Mike: Hahaha. Does mining the most intimate materials of my life make me feel good? Perhaps it even replaces the need for doctors and serotonin-enhancing drugs? Not exactly. But it’s necessary for pictures to have roots, that’s what gives them strength and clarity. And I think those roots come out of the experiences of your life, whatever those might be. I don’t believe that movies need to be a direct, one-to-one expression of what has happened to you, but something in the subject needs to sing with one’s own urgencies and complexities. In other words, movies are made with the whole body. As a friend put it once, if there’s nothing at stake for the artist, then what is at stake for me as a viewer?
What’s been interesting for me to see is how artists have aged, and what that has done to their practice. Particularly because the computer has stolen time from all of us. No one has time any more. How do you sustain a practice after that initial flowering of intensity has spent itself, when the reasons you stepped through the door are gone, what then?
Sammy: When I think of films about cities, I think of the frantic, fast-paced city symphony films of early avant-garde filmmakers, such as Dziga Vertov’s Man With a Movie Camera. The approach you’ve taken with Incident Reports, featuring minute-long shots of Toronto, is its own type of symphony. What happens when you slow the pace?
Mike: Each morning I put on my coat and walk very slowly to the lake. I try to feel every footstep, every breath, every bit of wind and bird song. Walking meditation is a way of changing speeds, and when I can reduce the intake I start to feel more. As soon as I engage in what people like to call “thinking” (a random jumble of impressions that belong either to the past or the present, and which are quickly overlaid with developmental grooves riven with fear and a myopic, almost psychotic self emphasis, as if the world had been arranged so that I could experience it) the world disappears. It’s been so interesting. When I start “thinking” the sun and shadows disappear. The experience of living in a body disappears, and with it all feeling. Instead, I jump into the descriptions of feelings, or anticipations of feelings, or rehearsals of future scenarios, or replays of the not so greatest emotional hits of the past. But as soon as I stop narrating the story of myself, the world appears, in all its infinite complexity.

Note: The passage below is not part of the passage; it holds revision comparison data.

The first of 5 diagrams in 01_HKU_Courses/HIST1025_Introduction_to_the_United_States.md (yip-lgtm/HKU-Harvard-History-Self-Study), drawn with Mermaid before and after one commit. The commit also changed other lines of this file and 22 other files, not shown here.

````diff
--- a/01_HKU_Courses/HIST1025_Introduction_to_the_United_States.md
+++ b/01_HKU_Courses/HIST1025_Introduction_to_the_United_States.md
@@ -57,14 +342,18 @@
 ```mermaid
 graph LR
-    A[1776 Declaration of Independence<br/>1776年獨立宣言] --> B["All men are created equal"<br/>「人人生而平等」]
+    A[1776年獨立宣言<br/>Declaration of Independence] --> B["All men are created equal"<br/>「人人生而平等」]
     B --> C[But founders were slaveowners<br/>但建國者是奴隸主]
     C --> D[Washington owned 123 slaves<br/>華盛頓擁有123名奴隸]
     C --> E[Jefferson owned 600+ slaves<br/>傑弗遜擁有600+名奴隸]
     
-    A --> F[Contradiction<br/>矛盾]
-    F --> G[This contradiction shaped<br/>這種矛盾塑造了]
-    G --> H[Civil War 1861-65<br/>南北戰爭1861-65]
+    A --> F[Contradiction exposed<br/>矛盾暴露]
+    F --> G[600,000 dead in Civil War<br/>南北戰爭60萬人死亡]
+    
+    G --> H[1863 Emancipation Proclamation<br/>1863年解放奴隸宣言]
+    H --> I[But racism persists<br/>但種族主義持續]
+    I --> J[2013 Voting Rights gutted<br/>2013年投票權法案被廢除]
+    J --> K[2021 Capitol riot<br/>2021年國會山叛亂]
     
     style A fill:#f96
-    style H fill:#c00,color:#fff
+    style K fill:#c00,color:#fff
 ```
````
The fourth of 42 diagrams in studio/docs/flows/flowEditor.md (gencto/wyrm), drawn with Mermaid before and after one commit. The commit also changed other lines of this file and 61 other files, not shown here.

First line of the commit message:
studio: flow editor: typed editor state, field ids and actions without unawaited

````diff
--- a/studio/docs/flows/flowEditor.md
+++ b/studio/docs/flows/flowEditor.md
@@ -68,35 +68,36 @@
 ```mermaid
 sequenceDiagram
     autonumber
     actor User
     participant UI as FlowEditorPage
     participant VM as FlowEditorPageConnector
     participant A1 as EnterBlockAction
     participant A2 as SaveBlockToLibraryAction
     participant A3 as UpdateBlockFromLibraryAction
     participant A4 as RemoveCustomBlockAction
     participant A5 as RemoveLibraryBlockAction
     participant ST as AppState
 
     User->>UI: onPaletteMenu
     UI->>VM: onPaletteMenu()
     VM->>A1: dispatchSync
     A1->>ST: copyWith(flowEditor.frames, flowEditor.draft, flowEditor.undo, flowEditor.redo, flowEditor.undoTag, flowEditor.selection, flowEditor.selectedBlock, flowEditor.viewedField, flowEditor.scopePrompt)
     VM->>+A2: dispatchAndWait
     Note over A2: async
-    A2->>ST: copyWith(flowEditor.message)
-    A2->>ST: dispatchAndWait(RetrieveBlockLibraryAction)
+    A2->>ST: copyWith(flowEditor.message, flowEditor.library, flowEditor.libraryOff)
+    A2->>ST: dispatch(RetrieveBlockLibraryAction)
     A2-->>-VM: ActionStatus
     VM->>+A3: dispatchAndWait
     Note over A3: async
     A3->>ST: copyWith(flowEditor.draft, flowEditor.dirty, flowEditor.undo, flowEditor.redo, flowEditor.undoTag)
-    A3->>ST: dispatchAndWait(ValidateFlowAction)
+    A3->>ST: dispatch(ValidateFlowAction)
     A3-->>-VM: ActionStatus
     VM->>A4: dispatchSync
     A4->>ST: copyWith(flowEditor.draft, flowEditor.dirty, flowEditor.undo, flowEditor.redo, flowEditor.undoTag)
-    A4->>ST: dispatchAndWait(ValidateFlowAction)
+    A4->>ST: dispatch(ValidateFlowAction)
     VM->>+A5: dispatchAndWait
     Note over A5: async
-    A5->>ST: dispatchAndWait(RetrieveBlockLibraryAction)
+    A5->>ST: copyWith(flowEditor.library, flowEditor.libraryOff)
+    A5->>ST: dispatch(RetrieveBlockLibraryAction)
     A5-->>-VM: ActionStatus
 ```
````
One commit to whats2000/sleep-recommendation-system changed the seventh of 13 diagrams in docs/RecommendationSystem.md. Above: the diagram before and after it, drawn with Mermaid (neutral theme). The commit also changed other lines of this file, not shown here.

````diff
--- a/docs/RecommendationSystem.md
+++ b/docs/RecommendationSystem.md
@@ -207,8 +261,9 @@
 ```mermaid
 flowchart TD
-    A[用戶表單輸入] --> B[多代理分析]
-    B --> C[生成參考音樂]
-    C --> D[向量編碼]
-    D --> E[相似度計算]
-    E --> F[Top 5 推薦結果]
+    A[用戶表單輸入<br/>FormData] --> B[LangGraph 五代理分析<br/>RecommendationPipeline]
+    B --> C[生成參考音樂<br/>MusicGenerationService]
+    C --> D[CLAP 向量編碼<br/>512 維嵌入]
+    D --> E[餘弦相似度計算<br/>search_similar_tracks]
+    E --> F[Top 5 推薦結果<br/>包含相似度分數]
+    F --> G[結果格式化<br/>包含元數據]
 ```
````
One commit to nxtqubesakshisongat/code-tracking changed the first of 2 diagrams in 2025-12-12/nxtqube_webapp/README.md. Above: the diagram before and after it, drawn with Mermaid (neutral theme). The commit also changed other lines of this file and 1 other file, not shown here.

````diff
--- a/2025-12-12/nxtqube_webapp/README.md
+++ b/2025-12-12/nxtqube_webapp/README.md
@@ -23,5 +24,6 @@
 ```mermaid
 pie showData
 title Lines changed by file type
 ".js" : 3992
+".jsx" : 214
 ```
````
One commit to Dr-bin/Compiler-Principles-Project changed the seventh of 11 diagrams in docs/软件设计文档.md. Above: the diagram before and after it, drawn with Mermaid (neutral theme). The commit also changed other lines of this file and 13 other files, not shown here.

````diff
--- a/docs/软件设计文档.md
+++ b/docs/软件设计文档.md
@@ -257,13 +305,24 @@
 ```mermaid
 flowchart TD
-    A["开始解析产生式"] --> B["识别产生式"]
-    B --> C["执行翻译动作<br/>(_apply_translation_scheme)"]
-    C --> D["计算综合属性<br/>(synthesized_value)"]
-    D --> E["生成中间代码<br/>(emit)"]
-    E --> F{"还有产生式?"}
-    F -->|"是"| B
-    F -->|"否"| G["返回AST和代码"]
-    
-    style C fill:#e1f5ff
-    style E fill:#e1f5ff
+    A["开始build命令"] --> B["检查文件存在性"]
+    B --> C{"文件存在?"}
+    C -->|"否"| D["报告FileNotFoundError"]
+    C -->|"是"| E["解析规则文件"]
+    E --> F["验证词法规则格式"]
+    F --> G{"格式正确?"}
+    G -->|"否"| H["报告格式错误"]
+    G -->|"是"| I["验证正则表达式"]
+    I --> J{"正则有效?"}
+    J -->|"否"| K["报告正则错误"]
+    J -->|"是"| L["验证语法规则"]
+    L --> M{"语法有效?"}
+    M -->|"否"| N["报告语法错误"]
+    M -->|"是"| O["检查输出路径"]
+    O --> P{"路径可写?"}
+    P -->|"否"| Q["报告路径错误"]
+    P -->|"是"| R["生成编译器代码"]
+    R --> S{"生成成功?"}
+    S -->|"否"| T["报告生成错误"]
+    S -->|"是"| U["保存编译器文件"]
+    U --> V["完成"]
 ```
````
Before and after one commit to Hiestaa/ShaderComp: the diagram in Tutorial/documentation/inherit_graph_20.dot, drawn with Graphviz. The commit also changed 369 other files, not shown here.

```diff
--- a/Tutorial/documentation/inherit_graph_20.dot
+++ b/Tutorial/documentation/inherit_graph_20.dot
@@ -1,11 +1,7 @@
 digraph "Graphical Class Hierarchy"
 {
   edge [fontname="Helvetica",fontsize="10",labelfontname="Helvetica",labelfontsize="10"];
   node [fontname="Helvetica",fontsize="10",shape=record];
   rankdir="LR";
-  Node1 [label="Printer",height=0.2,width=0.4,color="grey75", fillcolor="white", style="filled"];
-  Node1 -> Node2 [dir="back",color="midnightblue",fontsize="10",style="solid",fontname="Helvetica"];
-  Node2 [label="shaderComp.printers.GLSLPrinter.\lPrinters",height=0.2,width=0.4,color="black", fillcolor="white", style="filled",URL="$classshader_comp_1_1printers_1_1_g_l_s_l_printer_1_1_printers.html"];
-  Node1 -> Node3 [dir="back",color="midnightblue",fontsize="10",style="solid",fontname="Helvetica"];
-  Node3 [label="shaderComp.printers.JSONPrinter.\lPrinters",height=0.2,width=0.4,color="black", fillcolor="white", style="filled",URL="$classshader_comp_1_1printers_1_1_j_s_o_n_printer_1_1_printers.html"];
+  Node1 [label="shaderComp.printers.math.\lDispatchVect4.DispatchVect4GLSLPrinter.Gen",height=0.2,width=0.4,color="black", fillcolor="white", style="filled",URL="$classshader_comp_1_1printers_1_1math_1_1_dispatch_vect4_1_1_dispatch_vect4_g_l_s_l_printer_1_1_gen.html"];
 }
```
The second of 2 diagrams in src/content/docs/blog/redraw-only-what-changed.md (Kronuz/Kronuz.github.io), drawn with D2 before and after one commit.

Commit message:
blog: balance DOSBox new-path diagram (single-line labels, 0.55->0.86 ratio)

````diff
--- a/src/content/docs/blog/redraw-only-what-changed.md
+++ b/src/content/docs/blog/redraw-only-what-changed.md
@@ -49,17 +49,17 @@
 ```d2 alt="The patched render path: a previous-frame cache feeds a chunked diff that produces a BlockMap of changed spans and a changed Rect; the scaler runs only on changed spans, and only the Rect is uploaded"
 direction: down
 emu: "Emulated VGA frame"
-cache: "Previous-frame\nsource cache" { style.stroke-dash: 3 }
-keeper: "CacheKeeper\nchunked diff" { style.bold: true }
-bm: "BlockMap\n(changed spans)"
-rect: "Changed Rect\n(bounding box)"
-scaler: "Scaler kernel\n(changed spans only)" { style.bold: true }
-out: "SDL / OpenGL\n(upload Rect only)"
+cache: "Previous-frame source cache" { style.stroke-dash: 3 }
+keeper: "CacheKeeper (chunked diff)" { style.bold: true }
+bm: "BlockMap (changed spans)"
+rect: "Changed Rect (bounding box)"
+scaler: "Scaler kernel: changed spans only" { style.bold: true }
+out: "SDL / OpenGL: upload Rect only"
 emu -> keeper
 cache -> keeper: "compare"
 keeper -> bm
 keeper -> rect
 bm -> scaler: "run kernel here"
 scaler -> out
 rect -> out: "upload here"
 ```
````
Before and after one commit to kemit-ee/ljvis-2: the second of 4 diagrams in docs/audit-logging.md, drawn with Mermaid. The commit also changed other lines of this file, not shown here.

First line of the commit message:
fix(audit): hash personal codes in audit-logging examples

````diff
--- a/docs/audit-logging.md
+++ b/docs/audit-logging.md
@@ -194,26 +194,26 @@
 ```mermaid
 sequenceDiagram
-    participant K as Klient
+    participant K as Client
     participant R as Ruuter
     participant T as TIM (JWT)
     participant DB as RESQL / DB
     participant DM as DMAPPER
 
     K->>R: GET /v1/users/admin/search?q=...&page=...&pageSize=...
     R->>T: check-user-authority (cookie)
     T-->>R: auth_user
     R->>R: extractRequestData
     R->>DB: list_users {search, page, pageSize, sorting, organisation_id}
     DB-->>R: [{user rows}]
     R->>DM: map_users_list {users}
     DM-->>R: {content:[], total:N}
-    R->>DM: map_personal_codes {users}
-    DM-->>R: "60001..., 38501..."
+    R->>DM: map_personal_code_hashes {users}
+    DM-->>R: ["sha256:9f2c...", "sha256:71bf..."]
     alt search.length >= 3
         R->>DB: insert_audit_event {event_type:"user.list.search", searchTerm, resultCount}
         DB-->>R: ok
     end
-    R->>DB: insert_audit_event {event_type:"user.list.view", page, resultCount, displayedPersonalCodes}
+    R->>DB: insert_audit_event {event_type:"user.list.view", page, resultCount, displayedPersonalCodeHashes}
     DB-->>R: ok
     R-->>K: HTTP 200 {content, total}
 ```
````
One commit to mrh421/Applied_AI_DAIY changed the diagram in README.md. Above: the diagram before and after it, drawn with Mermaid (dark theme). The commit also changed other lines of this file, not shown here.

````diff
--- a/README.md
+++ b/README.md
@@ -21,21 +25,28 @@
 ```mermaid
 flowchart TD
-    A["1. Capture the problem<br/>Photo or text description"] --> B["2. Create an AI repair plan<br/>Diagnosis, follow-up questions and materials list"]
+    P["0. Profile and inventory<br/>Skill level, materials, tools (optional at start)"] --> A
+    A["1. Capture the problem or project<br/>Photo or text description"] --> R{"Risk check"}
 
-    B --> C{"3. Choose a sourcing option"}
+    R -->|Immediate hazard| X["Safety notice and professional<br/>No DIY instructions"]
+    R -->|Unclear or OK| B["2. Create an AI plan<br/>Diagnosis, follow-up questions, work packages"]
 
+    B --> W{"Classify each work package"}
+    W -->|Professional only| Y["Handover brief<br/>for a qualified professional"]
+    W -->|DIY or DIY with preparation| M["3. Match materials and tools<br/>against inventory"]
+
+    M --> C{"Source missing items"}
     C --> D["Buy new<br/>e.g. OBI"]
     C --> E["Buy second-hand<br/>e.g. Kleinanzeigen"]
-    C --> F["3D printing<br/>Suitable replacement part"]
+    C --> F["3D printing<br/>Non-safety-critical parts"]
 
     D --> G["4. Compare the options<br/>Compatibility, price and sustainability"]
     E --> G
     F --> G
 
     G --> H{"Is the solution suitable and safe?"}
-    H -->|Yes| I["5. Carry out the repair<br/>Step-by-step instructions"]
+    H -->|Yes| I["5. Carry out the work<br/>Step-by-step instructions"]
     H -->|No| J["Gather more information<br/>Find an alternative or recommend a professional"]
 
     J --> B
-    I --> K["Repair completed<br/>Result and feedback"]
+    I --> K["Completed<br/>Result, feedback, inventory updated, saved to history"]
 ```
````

Incident Reports emerged out of a daily meditation practice. Instead of the heady rush of the modern city that you are describing in Vertov’s revolutionary love letter to machines, there is a steady procession of pictures. The project emerged out of restrictions, how else to be free if we can’t feel our knots and boundaries? The rules: one minute per shot, no camera movement, camera always on a tripod. No added lights. Sometimes I would head out to a location and hang out for a day, set up the camera and wait to see what flowed into the frame. Sometimes I would venture out with a pal. Several book stores closed during the months of shooting, so those were a natural draw. Everywhere I went I joined a legion of picture makers that were already there, and they became another subject of the movie. The voice-over opines: “The difference between an artist and a tourist is that a tourist photographs everything they see, while an artist makes a record of the tourist photographing everything they see.” I kept an ear open for various public events, whether it was the nude bicycle race, war reconstructions, street runs, first nation dances, kite flying exhibitions. Once the frame of the project was set, experience seemed to flow into it. Animals were an important companion, one of the primary subjects of the movie were the many forms of non-human life that the city hosts. Though in order to find and receive them, it was necessary to slow down, and look past my usual human-centric focus, so that I could reframe the city, trying to include some of those who are too often left out.